About this task: Return each line of the data below exactly, omitting any pictures.

(User interface change data)
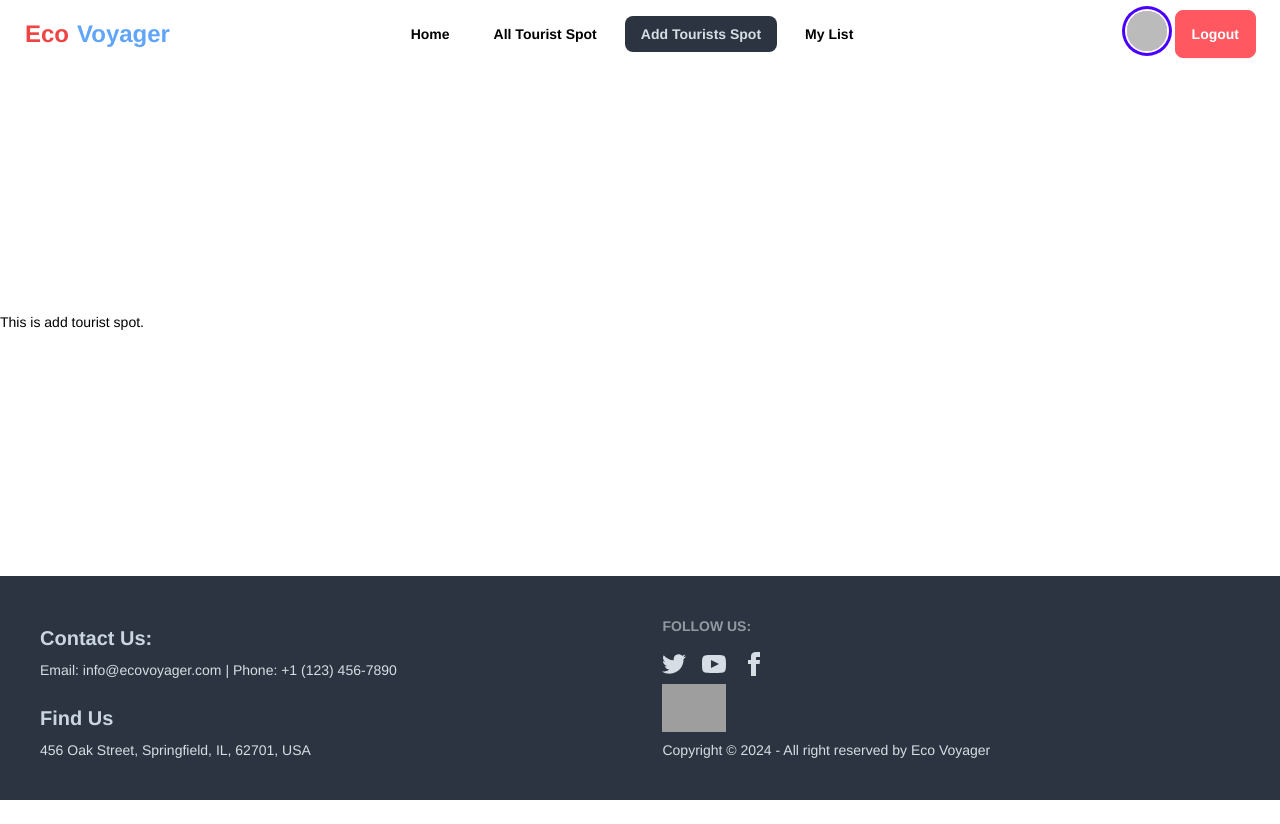
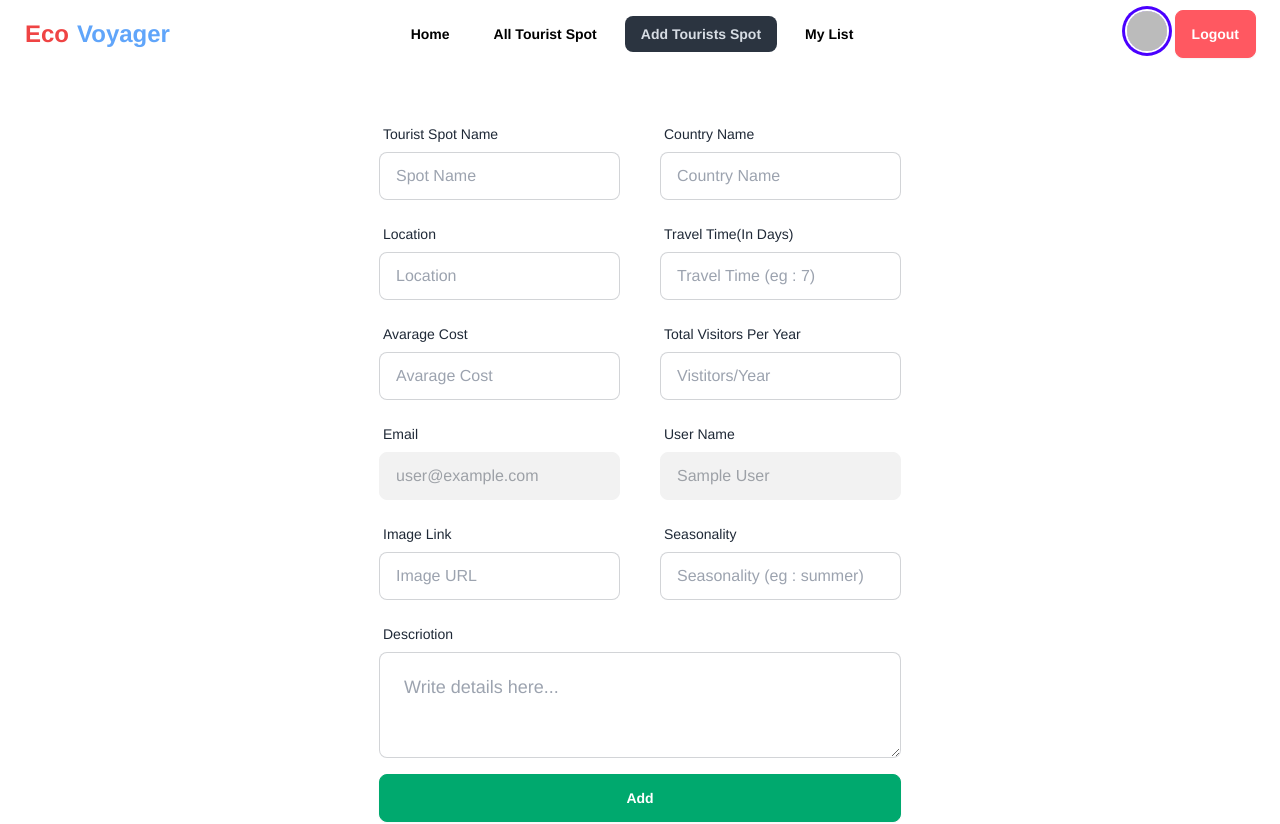
Before and after one commit to MillatSakib/Eco_Voyager_Client, a React (Vite) app: page /add_spot in a window 1280 px wide. Shown: the top 824 px of the page. Before the commit the page ends 800 px from the top, so only its background shows below. Built offline with nearby package versions, Linux system fonts and the light colour scheme; no server answers; sample sign-in values are in the browser's storage; grey boxes are pictures that could not be loaded.

Commit message:
Add Tourist Spot Completed

```diff
--- a/src/Add_Tourist_Spot/Add_spot.jsx
+++ b/src/Add_Tourist_Spot/Add_spot.jsx
@@ -1,5 +1,239 @@
+import { useContext, useRef } from "react";
+import { AuthContext } from "../AuthProvider";
+import { toast } from "react-toastify";
+
 const AddSpot = () => {
-  return <div>This is add tourist spot.</div>;
+  const { user } = useContext(AuthContext);
+  const formRef = useRef(null);
+  const handlesubmit = (e) => {
+    e.preventDefault();
+    const form = e.target;
+    const spot_name = form.spot_name.value;
+    const country_name = form.country_name.value;
+    const location = form.location.value;
+    const travel_time = form.travel_time.value;
+    const avg_cost = form.avg_cost.value;
+    const vis_per_y = form.vis_per_y.value;
+    const email = form.email.value;
+    const name = form.name.value;
+    const img_url = form.img_url.value;
+    const seasonality = form.seasonality.value;
+    const description = form.description.value;
+    // console.log(
+    // spot_name,
+    // country_name,
+    // location,
+    // travel_time,
+    // avg_cost,
+    // vis_per_y,
+    // email,
+    // name,
+    // img_url,
+    // seasonality,
+    // description
+    // );
+    const spotDetails = {
+      spot_name,
+      country_name,
+      location,
+      travel_time,
+      avg_cost,
+      vis_per_y,
+      email,
+      name,
+      img_url,
+      seasonality,
+      description,
+    };
+
+    fetch("https://voyager-omega.vercel.app/assSpot", {
+      method: "POST",
+      headers: {
+        "content-type": "application/json",
+      },
+      body: JSON.stringify(spotDetails),
+    })
+      .then((res) => res.json())
+      .then((data) => {
+        toast.success("Successfully added this spot!", {
+          position: "bottom-right",
+          autoClose: 5000,
+          hideProgressBar: false,
+        });
+        formRef.current.reset(); // Reset the form after successful submission
+      })
+      .catch((error) => {
+        toast.error(error, {
+          position: "bottom-right",
+        });
+      });
+  };
+  return (
+    <div className="flex items-center justify-center my-10">
+      <form onSubmit={handlesubmit} ref={formRef}>
+        <div className="flex gap-2">
+          <label className="form-control w-full max-w-xs mx-4 my-2">
+            <div className="label">
+              <span className="label-text">Tourist Spot Name</span>
+            </div>
+            <input
+              required
+              name="spot_name"
+              type="text"
+              placeholder="Spot Name"
+              className="input input-bordered w-full max-w-xs"
+            />
+          </label>
+
+          <label className="form-control w-full max-w-xs mx-4 my-2">
+            <div className="label">
+              <span className="label-text">Country Name</span>
+            </div>
+            <input
+              required
+              name="country_name"
+              type="text"
+              placeholder="Country Name"
+              className="input input-bordered w-full max-w-xs"
+            />
+          </label>
+        </div>
+
+        <div className="flex gap-2">
+          <label className="form-control w-full max-w-xs mx-4 my-2">
+            <div className="label">
+              <span className="label-text">Location</span>
+            </div>
+            <input
+              type="text"
+              required
+              name="location"
+              placeholder="Location"
+              className="input input-bordered w-full max-w-xs"
+            />
+          </label>
+
+          <label className="form-control w-full max-w-xs mx-4 my-2">
+            <div className="label">
+              <span className="label-text">Travel Time(In Days)</span>
+            </div>
+            <input
+              required
+              name="travel_time"
+              type="number"
+              placeholder="Travel Time (eg : 7)"
+              className="input input-bordered w-full max-w-xs"
+            />
+          </label>
+        </div>
+
+        <div className="flex gap-2">
+          <label className="form-control w-full max-w-xs mx-4 my-2">
+            <div className="label">
+              <span className="label-text">Avarage Cost</span>
+            </div>
+            <input
+              required
+              name="avg_cost"
+              type="number"
+              placeholder="Avarage Cost"
+              className="input input-bordered w-full max-w-xs"
+            />
+          </label>
+
+          <label className="form-control w-full max-w-xs mx-4 my-2">
+            <div className="label">
+              <span className="label-text">Total Visitors Per Year</span>
+            </div>
+            <input
+              required
+              name="vis_per_y"
+              type="number"
+              placeholder="Vistitors/Year"
+              className="input input-bordered w-full max-w-xs"
+            />
+          </label>
+        </div>
+
+        <div className="flex gap-2">
+          <label className="form-control w-full max-w-xs mx-4 my-2">
+            <div className="label">
+              <span className="label-text">Email</span>
+            </div>
+            <input
+              name="email"
+              type="email"
+              placeholder=""
+              className="input input-bordered w-full max-w-xs"
+              defaultValue={user?.email}
+              disabled
+            />
+          </label>
+
+          <label className="form-control w-full max-w-xs mx-4 my-2">
+            <div className="label">
+              <span className="label-text">User Name</span>
+            </div>
+            <input
+              name="name"
+              type="text"
+              defaultValue={user?.displayName}
+              className="input input-bordered w-full max-w-xs"
+              disabled
+            />
+          </label>
+        </div>
+
+        <div className="flex gap-2">
+          <label className="form-control w-full max-w-xs mx-4 my-2">
+            <div className="label">
+              <span className="label-text">Image Link</span>
+            </div>
+            <input
+              required
+              name="img_url"
+              type="text"
+              placeholder="Image URL"
+              className="input input-bordered w-full max-w-xs"
+            />
+          </label>
+
+          <label className="form-control w-full max-w-xs mx-4 my-2">
+            <div className="label">
+              <span className="label-text">Seasonality</span>
+            </div>
+            <input
+              required
+              name="seasonality"
+              type="text"
+              placeholder="Seasonality (eg : summer)"
+              className="input input-bordered w-full max-w-xs"
+            />
+          </label>
+        </div>
+        <div className="mx-4 my-2">
+          <label className="form-control w-full">
+            <div className="label">
+              <span className="label-text">Descriotion</span>
+            </div>
+            <textarea
+              required
+              name="description"
+              placeholder="Write details here..."
+              className="textarea textarea-bordered textarea-lg w-full"
+            ></textarea>
+          </label>
+        </div>
+        <div className="mx-4 my-4">
+          <input
+            type="submit"
+            className="btn btn-success text-white w-full"
+            value="Add"
+          ></input>
+        </div>
+      </form>
+    </div>
+  );
 };
 
 export default AddSpot;
--- a/src/AuthProvider.jsx
+++ b/src/AuthProvider.jsx
@@ -1,4 +1,4 @@
-import React, { useEffect, useState } from "react";
+import { useEffect, useState } from "react";
 import { createContext } from "react";
 import { auth } from "./firebase.config";
 import { updateProfile } from "firebase/auth";
@@ -12,7 +12,6 @@ import {
 } from "firebase/auth";
 import { signInWithEmailAndPassword } from "firebase/auth";
 import { GithubAuthProvider } from "firebase/auth";
-import { useAsyncError } from "react-router-dom";
 
 export const AuthContext = createContext(null);
 
--- a/src/Home/SwipeBanner.jsx
+++ b/src/Home/SwipeBanner.jsx
@@ -21,7 +21,7 @@ function SwipeBanner() {
         }}
         navigation={true}
         modules={[Autoplay, Pagination, Navigation]}
-        className="mySwiper w-full"
+        className="mySwiper w-full select-none"
       >
         <SwiperSlide>
           <img
```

Answer area:
Before and after one commit to MillatSakib/Eco_Voyager_Client, a React (Vite) app: page /add_spot in a window 1280 px wide. Shown: the top 824 px of the page. Before the commit the page ends 800 px from the top, so only its background shows below. Built offline with nearby package versions, Linux system fonts and the light colour scheme; no server answers; sample sign-in values are in the browser's storage; grey boxes are pictures that could not be loaded.

Commit message:
Add Tourist Spot Completed

```diff
--- a/src/Add_Tourist_Spot/Add_spot.jsx
+++ b/src/Add_Tourist_Spot/Add_spot.jsx
@@ -1,5 +1,239 @@
+import { useContext, useRef } from "react";
+import { AuthContext } from "../AuthProvider";
+import { toast } from "react-toastify";
+
 const AddSpot = () => {
-  return <div>This is add tourist spot.</div>;
+  const { user } = useContext(AuthContext);
+  const formRef = useRef(null);
+  const handlesubmit = (e) => {
+    e.preventDefault();
+    const form = e.target;
+    const spot_name = form.spot_name.value;
+    const country_name = form.country_name.value;
+    const location = form.location.value;
+    const travel_time = form.travel_time.value;
+    const avg_cost = form.avg_cost.value;
+    const vis_per_y = form.vis_per_y.value;
+    const email = form.email.value;
+    const name = form.name.value;
+    const img_url = form.img_url.value;
+    const seasonality = form.seasonality.value;
+    const description = form.description.value;
+    // console.log(
+    // spot_name,
+    // country_name,
+    // location,
+    // travel_time,
+    // avg_cost,
+    // vis_per_y,
+    // email,
+    // name,
+    // img_url,
+    // seasonality,
+    // description
+    // );
+    const spotDetails = {
+      spot_name,
+      country_name,
+      location,
+      travel_time,
+      avg_cost,
+      vis_per_y,
+      email,
+      name,
+      img_url,
+      seasonality,
+      description,
+    };
+
+    fetch("https://voyager-omega.vercel.app/assSpot", {
+      method: "POST",
+      headers: {
+        "content-type": "application/json",
+      },
+      body: JSON.stringify(spotDetails),
+    })
+      .then((res) => res.json())
+      .then((data) => {
+        toast.success("Successfully added this spot!", {
+          position: "bottom-right",
+          autoClose: 5000,
+          hideProgressBar: false,
+        });
+        formRef.current.reset(); // Reset the form after successful submission
+      })
+      .catch((error) => {
+        toast.error(error, {
+          position: "bottom-right",
+        });
+      });
+  };
+  return (
+    <div className="flex items-center justify-center my-10">
+      <form onSubmit={handlesubmit} ref={formRef}>
+        <div className="flex gap-2">
+          <label className="form-control w-full max-w-xs mx-4 my-2">
+            <div className="label">
+              <span className="label-text">Tourist Spot Name</span>
+            </div>
+            <input
+              required
+              name="spot_name"
+              type="text"
+              placeholder="Spot Name"
+              className="input input-bordered w-full max-w-xs"
+            />
+          </label>
+
+          <label className="form-control w-full max-w-xs mx-4 my-2">
+            <div className="label">
+              <span className="label-text">Country Name</span>
+            </div>
+            <input
+              required
+              name="country_name"
+              type="text"
+              placeholder="Country Name"
+              className="input input-bordered w-full max-w-xs"
+            />
+          </label>
+        </div>
+
+        <div className="flex gap-2">
+          <label className="form-control w-full max-w-xs mx-4 my-2">
+            <div className="label">
+              <span className="label-text">Location</span>
+            </div>
+            <input
+              type="text"
+              required
+              name="location"
+              placeholder="Location"
+              className="input input-bordered w-full max-w-xs"
+            />
+          </label>
+
+          <label className="form-control w-full max-w-xs mx-4 my-2">
+            <div className="label">
+              <span className="label-text">Travel Time(In Days)</span>
+            </div>
+            <input
+              required
+              name="travel_time"
+              type="number"
+              placeholder="Travel Time (eg : 7)"
+              className="input input-bordered w-full max-w-xs"
+            />
+          </label>
+        </div>
+
+        <div className="flex gap-2">
+          <label className="form-control w-full max-w-xs mx-4 my-2">
+            <div className="label">
+              <span className="label-text">Avarage Cost</span>
+            </div>
+            <input
+              required
+              name="avg_cost"
+              type="number"
+              placeholder="Avarage Cost"
+              className="input input-bordered w-full max-w-xs"
+            />
+          </label>
+
+          <label className="form-control w-full max-w-xs mx-4 my-2">
+            <div className="label">
+              <span className="label-text">Total Visitors Per Year</span>
+            </div>
+            <input
+              required
+              name="vis_per_y"
+              type="number"
+              placeholder="Vistitors/Year"
+              className="input input-bordered w-full max-w-xs"
+            />
+          </label>
+        </div>
+
+        <div className="flex gap-2">
+          <label className="form-control w-full max-w-xs mx-4 my-2">
+            <div className="label">
+              <span className="label-text">Email</span>
+            </div>
+            <input
+              name="email"
+              type="email"
+              placeholder=""
+              className="input input-bordered w-full max-w-xs"
+              defaultValue={user?.email}
+              disabled
+            />
+          </label>
+
+          <label className="form-control w-full max-w-xs mx-4 my-2">
+            <div className="label">
+              <span className="label-text">User Name</span>
+            </div>
+            <input
+              name="name"
+              type="text"
+              defaultValue={user?.displayName}
+              className="input input-bordered w-full max-w-xs"
+              disabled
+            />
+          </label>
+        </div>
+
+        <div className="flex gap-2">
+          <label className="form-control w-full max-w-xs mx-4 my-2">
+            <div className="label">
+              <span className="label-text">Image Link</span>
+            </div>
+            <input
+              required
+              name="img_url"
+              type="text"
+              placeholder="Image URL"
+              className="input input-bordered w-full max-w-xs"
+            />
+          </label>
+
+          <label className="form-control w-full max-w-xs mx-4 my-2">
+            <div className="label">
+              <span className="label-text">Seasonality</span>
+            </div>
+            <input
+              required
+              name="seasonality"
+              type="text"
+              placeholder="Seasonality (eg : summer)"
+              className="input input-bordered w-full max-w-xs"
+            />
+          </label>
+        </div>
+        <div className="mx-4 my-2">
+          <label className="form-control w-full">
+            <div className="label">
+              <span className="label-text">Descriotion</span>
+            </div>
+            <textarea
+              required
+              name="description"
+              placeholder="Write details here..."
+              className="textarea textarea-bordered textarea-lg w-full"
+            ></textarea>
+          </label>
+        </div>
+        <div className="mx-4 my-4">
+          <input
+            type="submit"
+            className="btn btn-success text-white w-full"
+            value="Add"
+          ></input>
+        </div>
+      </form>
+    </div>
+  );
 };
 
 export default AddSpot;
--- a/src/AuthProvider.jsx
+++ b/src/AuthProvider.jsx
@@ -1,4 +1,4 @@
-import React, { useEffect, useState } from "react";
+import { useEffect, useState } from "react";
 import { createContext } from "react";
 import { auth } from "./firebase.config";
 import { updateProfile } from "firebase/auth";
@@ -12,7 +12,6 @@ import {
 } from "firebase/auth";
 import { signInWithEmailAndPassword } from "firebase/auth";
 import { GithubAuthProvider } from "firebase/auth";
-import { useAsyncError } from "react-router-dom";
 
 export const AuthContext = createContext(null);
 
--- a/src/Home/SwipeBanner.jsx
+++ b/src/Home/SwipeBanner.jsx
@@ -21,7 +21,7 @@ function SwipeBanner() {
         }}
         navigation={true}
         modules={[Autoplay, Pagination, Navigation]}
-        className="mySwiper w-full"
+        className="mySwiper w-full select-none"
       >
         <SwiperSlide>
           <img
```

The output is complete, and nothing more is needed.